After three incumbents lost their seats and a fourth — Rep. Gerald Connolly (D) — narrowly escaped defeat in 2010, Virginia’s congressional incumbents are building solid financial firewalls ahead of next year’s elections, according to the latest Federal Election Commission filings.

The redistricting process has yet to be completed in Virginia, but the final map is likely to make most — if not all — of the state’s incumbent lawmakers safer. That includes the 11th district of Connolly, who reported raised $228,000 from July through September and had $607,000 in the bank as of Sept. 30.

Connolly’s likeliest opponent, retired Army Col. Chris Perkins (R), took in just $35,000 over the same period and had $84,000 on hand.

Next door in the 10th district, Rep. Frank Wolf (R) — who often maintains a slower fundraising pace in non-election years — raised $135,000 in the 3rd quarter and had $309,000 in the bank at the end of September. His Democratic challenger, retired Air Force Gen. John Douglass, took in $118,000 over the three-month period, with $68,000 left over.

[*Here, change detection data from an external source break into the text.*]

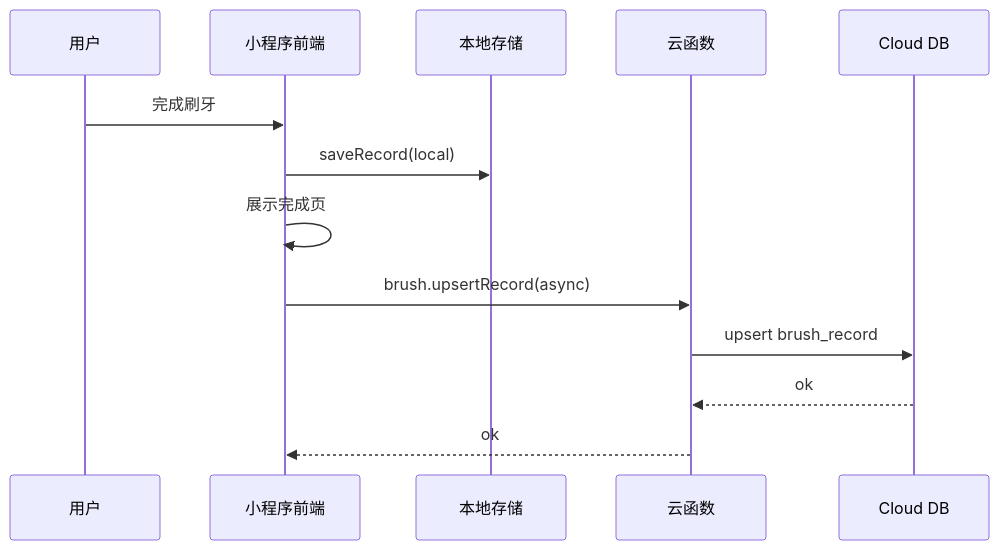
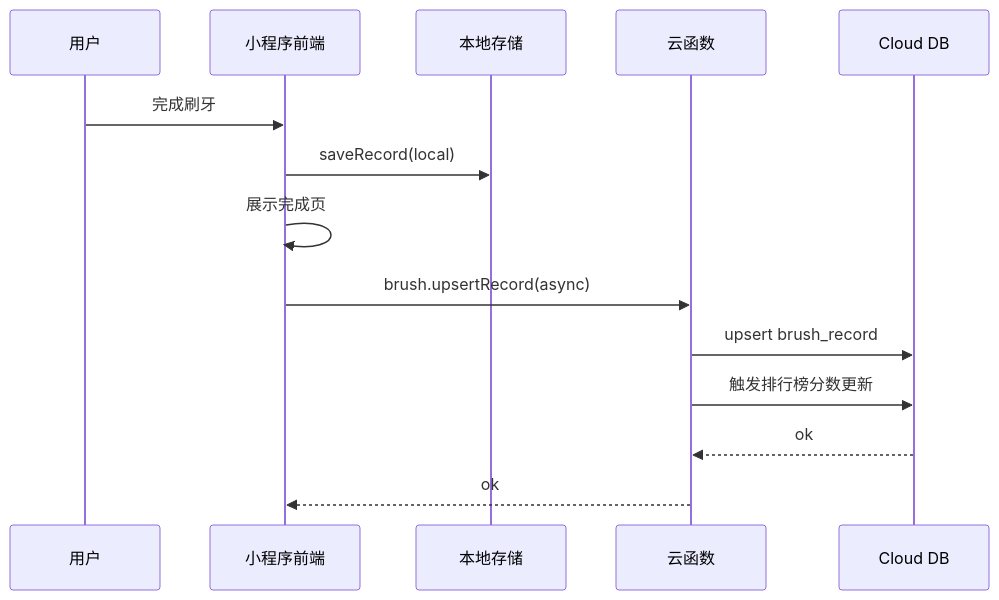
Before and after one commit to caterpi11ar/dentic: the second of 3 diagrams in docs/tech/wechat-miniapp-kids-brushing-technical-design.md, drawn with Mermaid. The commit also changed other lines of this file and 1 other file, not shown here.

````diff
--- a/docs/tech/wechat-miniapp-kids-brushing-technical-design.md
+++ b/docs/tech/wechat-miniapp-kids-brushing-technical-design.md
@@ -256,16 +269,17 @@
 ```mermaid
 sequenceDiagram
   participant U as 用户
   participant FE as 小程序前端
   participant LS as 本地存储
   participant CF as 云函数
   participant DB as Cloud DB
 
   U->>FE: 完成刷牙
   FE->>LS: saveRecord(local)
   FE->>FE: 展示完成页
   FE->>CF: brush.upsertRecord(async)
   CF->>DB: upsert brush_record
+  CF->>DB: 触发排行榜分数更新
   DB-->>CF: ok
   CF-->>FE: ok
 ```
````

Not surprisingly, House Majority Leader Eric Cantor (R) proved to be the strongest congressional fundraiser in Virginia. Cantor raked in $708,000 for the quarter and reported $2.1 million in the bank. Lawyer E. Wayne Powell (D), who is running against Cantor, raised $20,000 in three months and had $19,000 left over.

The best performance by a challenger in the state came from Virginia Beach businessman Paul Hirschbiel (D), who is looking to unseat freshman Rep. Scott Rigell (R) in the Hampton Roads-based 2nd district. Hirschbiel raised $306,000 for the quarter and had $267,000 in the bank.

Rigell, the wealthy owner of multiple car dealerships, took in $313,000 for the quarter and had a $618,000 war chest as of Sept. 30.

The state’s other two freshman Republicans — Reps. Morgan Griffith and Robert Hurt — raised $63,000 and $133,000 respectively. Hurt had $413,000 in the bank while Griffith was sitting on $183,000.